High pressure has begun to build to the north of the region, but there’s enough moisture near the coast to still produce some isolated downpours south of Interstate 10. For the most part, however, expect partly sunny skies, scattered light to moderate rain showers, and highs in the low to mid-90s.
Houston is beginning to transition from a period when some areas of town were almost guaranteed to see downpours on any given day to that of more typical summertime weather, when light-to-moderate showers most commonly form along the sea breeze, during the afternoon and evening hours. We’re not quite there yet, however.
Temperatures are normal for this time of year across Texas. (Weather Bell)
Tuesday and Wednesday
Some potential for localized, very heavy rainfall will linger for the next couple of days, especially closer to the coast. This means if you’re under one of the bullseyes you could quickly pick up 1 to 2 inches of rainfall. Otherwise, you’ll probably see only brief showers or partly sunny skies. Highs may reach the mid-90s for sunny areas, while temperatures closer to the coast remain around 90 degrees. Regardless, it will feel warm and humid.

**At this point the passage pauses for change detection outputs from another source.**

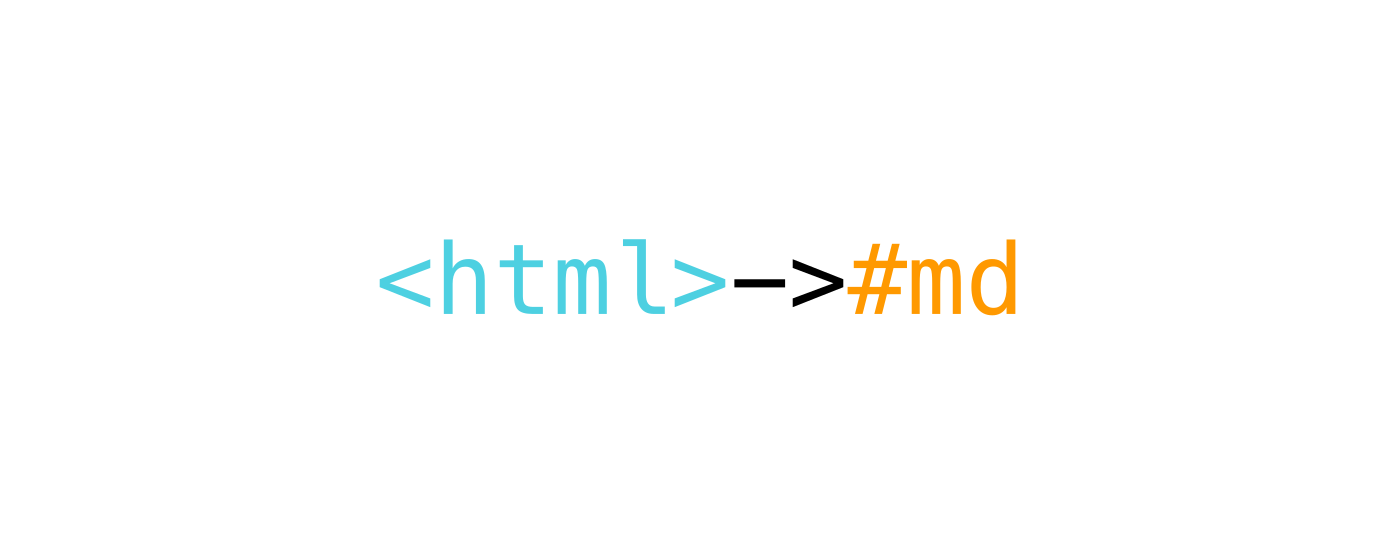
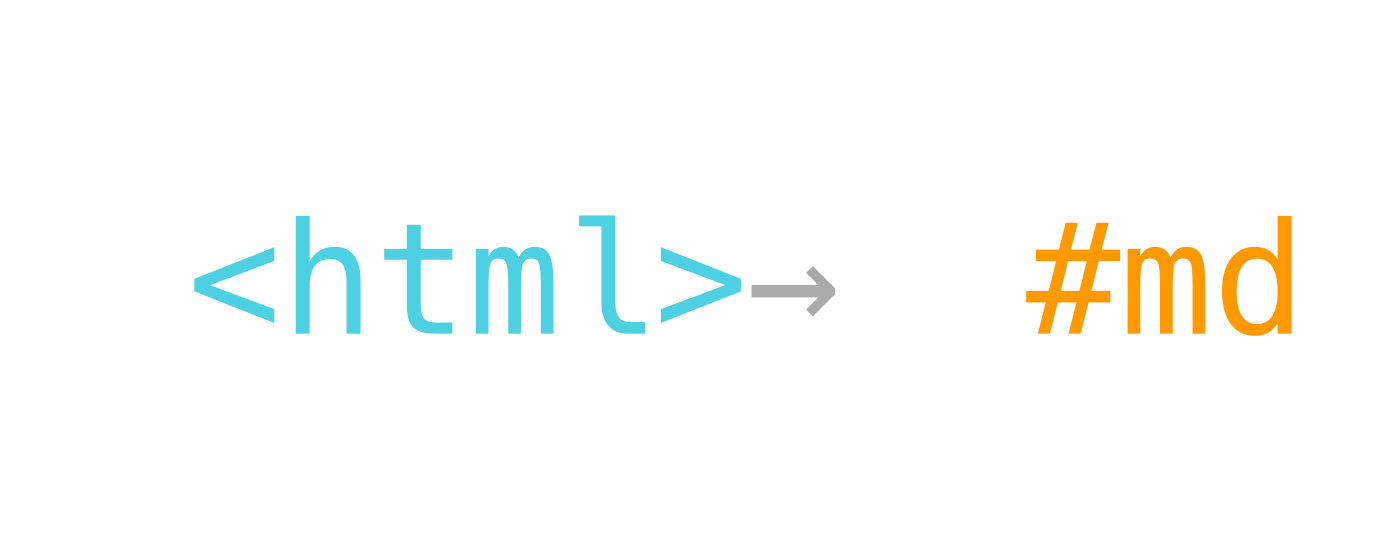
extend promo img generation

Changed region(s): [[0.1229, 0.3643, 0.9214, 0.6071]]

diff --git a/scripts/gen-promo.ts b/scripts/gen-promo.ts
@@ -9,60 +9,90 @@ const TEAL   = '#4DD0E1'
 const ORANGE = '#FF9900'
 const BG     = '#FFFFFF'
 
-// Segments: array of { text, color } — color defaults to black if not teal/orange
-// Parse a string like "<html> → #md" into colored spans.
-// Rules: tokens starting with '<' or containing '<' get teal; tokens starting with '#' get orange.
-function tokenize(text: string): { text: string; color: string }[] {
-  const tokens: { text: string; color: string }[] = []
+// Monospace char width ratio (Menlo/Courier)
+const CHAR_W_RATIO = 0.601
+
+type Token = { text: string; color: string }
+
+// Tokenize by character so spaces are preserved as grid cells.
+// Each character is its own token; adjacent same-color chars are merged for compact SVG output.
+function tokenize(text: string, neutralColor: string): Token[] {
+  const chars: Token[] = text.split('').map(ch => {
+    if (ch === ' ') return { text: ch, color: neutralColor }
+    // We can't know mid-stream whether we're inside a <...> block from single chars,
+    // so track state with a small pass.
+    return { text: ch, color: neutralColor }
+  })
+  // Two-pass: first mark teal ranges (<...>), then orange runs (#word).
+  const result: Token[] = text.split('').map(ch => ({ text: ch, color: neutralColor }))
   let i = 0
   while (i < text.length) {
-    const ch = text[i]
-    if (ch === '<') {
-      // consume until '>' or end
+    if (text[i] === '<') {
       const end = text.indexOf('>', i)
-      const raw = end === -1 ? text.slice(i) : text.slice(i, end + 1)
-      tokens.push({ text: raw, color: TEAL })
-      i += raw.length
-    } else if (ch === '#') {
-      // consume word chars after #
+      const stop = end === -1 ? text.length : end + 1
+      for (let j = i; j < stop; j++) result[j].color = TEAL
+      i = stop
+    } else if (text[i] === '#') {
       let j = i + 1
       while (j < text.length && /\S/.test(text[j])) j++
-      tokens.push({ text: text.slice(i, j), color: ORANGE })
+      for (let k = i; k < j; k++) result[k].color = ORANGE
       i = j
     } else {
-      // consume until next < or #
-      let j = i + 1
-      while (j < text.length && text[j] !== '<' && text[j] !== '#') j++
-      tokens.push({ text: text.slice(i, j), color: '#000000' })
-      i = j
+      i++
     }
   }
-  return tokens
+  // Merge adjacent same-color tokens
+  return result.reduce<Token[]>((acc, tok) => {
+    const last = acc[acc.length - 1]
+    if (last && last.color === tok.color) {
+      last.text += tok.text
+    } else {
+      acc.push({ ...tok })
+    }
+    return acc
+  }, [])
 }
 
 function escape(s: string): string {
   return s.replace(/&/g, '&amp;').replace(/</g, '&lt;').replace(/>/g, '&gt;')
 }
 
-function makeSvg(text: string, width: number, height: number): Buffer {
-  const tokens = tokenize(text)
-  // Font size: fit text to ~80% of width, estimate char width as ~0.6 * fontSize
+function makeSvg(text: string, width: number, height: number, neutralColor: string): Buffer {
+  const tokens = tokenize(text, neutralColor)
   const charCount = text.length
   const maxFs = Math.round(height * 0.45)
-  const fsByWidth = Math.round((width * 0.80) / (charCount * 0.60))
+  const fsByWidth = Math.round((width * 0.80) / (charCount * CHAR_W_RATIO))
   const fs = Math.min(maxFs, fsByWidth)
 
-  const spans = tokens
-    .map(t => `<tspan fill="${t.color}">${escape(t.text)}</tspan>`)
-    .join('')
+  // Place text on a monospace grid: compute total text width and center it.
+  // Each character occupies exactly fs * CHAR_W_RATIO px.
+  const cellW = fs * CHAR_W_RATIO
+  const totalW = charCount * cellW
+  const startX = (width - totalW) / 2 + cellW / 2
+
+  // Build tspan elements with explicit x positions per character group.
+  // We walk through merged tokens, tracking the running char offset.
+  let charOffset = 0
+  const spans: string[] = []
+  for (const tok of tokens) {
+    const x = startX + charOffset * cellW
+    // For multi-char tokens, list x positions for each char (monospace grid).
+    const xs = Array.from({ length: tok.text.length }, (_, k) =>
+      (x + k * cellW).toFixed(2)
+    ).join(' ')
+    spans.push(
+      `<tspan fill="${tok.color}" x="${xs}">${escape(tok.text)}</tspan>`
+    )
+    charOffset += tok.text.length
+  }
 
   const svg =
     `<svg xmlns="http://www.w3.org/2000/svg" width="${width}" height="${height}">` +
     `<rect width="${width}" height="${height}" fill="${BG}"/>` +
-    `<text x="${width / 2}" y="${height / 2}" ` +
+    `<text y="${height / 2}" ` +
     `font-family="Menlo,'Courier New',monospace" font-size="${fs}" ` +
-    `text-anchor="middle" dominant-baseline="central">` +
-    spans +
+    `dominant-baseline="central">` +
+    spans.join('') +
     `</text></svg>`
 
   return Buffer.from(svg)
@@ -74,21 +104,25 @@ function parseArgs() {
     const i = args.indexOf(flag)
     return i !== -1 ? args[i + 1] : undefined
   }
-  const text   = get('--text')
-  const width  = parseInt(get('--width')  ?? '440', 10)
-  const height = parseInt(get('--height') ?? '280', 10)
-  const out    = get('--out') ?? resolve(__dirname, `../icons/promo_${width}x${height}.png`)
+  const text         = get('--text')
+  const width        = parseInt(get('--width')        ?? '440',     10)
+  const height       = parseInt(get('--height')       ?? '280',     10)
+  const neutralColor = get('--arrow-color')           ?? '#000000'
+  const out          = get('--out') ?? resolve(__dirname, `../icons/promo_${width}x${height}.png`)
   if (!text) {
-    console.error('Usage: gen-promo --text "<html> → #md" [--width 440] [--height 280] [--out path.png]')
+    console.error(
+      'Usage: gen-promo --text "<html> → #md" [--width 440] [--height 280] ' +
+      '[--arrow-color #888888] [--out path.png]'
+    )
     process.exit(1)
   }
-  return { text, width, height, out }
+  return { text, width, height, neutralColor, out }
 }
 
 async function main() {
-  const { text, width, height, out } = parseArgs()
+  const { text, width, height, neutralColor, out } = parseArgs()
   mkdirSync(resolve(out, '..'), { recursive: true })
-  await sharp(makeSvg(text, width, height)).png().toFile(out)
+  await sharp(makeSvg(text, width, height, neutralColor)).png().toFile(out)
   console.log(`  ${out}`)
 }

Mother Nature spared much of the Houston metro area rainfall on Sunday, however with a very moist atmosphere in place we can expect a chance of episodic heavy rainfall for at least the first half of the coming week. This is what happens in July in Houston when there is no high pressure or capping inversion to inhibit tropical rain showers.
Monday, Tuesday and Wednesday
Moisture levels are quite high in the atmosphere, with precipitable water values at 2.0 to 2.2 inches across the region. This means that if you measured the volume of water between the surface and outer space of a certain column of atmosphere, it would have a depth of around 2 inches. This is a lot, and tends to produce rainfall when there are no factors to stop it. For the start of this week there aren’t any—and in fact the upper-level atmosphere favors the development of some storms.
On average Houston should get 0.5-1.5 inches of rain this week, but some areas will see quite a bit more. (Weather Bell/NOAA)
So what does this mean? We’re going to continue to see some potentially stormy days. Last week we talked about how some areas will see mostly sunny skies, some areas mostly gray skies, and some areas will get slow-moving tropical showers. That pattern will continue through Tuesday or Wednesday of this week, with some areas getting 2 to 3 inches of rain in a couple of hours, and others none. Rain chances are likely to be higher (around 50 percent) closer to the coast during the morning, and then the best chances will migrate inland during the afternoon and evening hours. Heavy rains and lightning are the primary threats. The upside of potentially stormy days is that they should limit highs to around 90 degrees.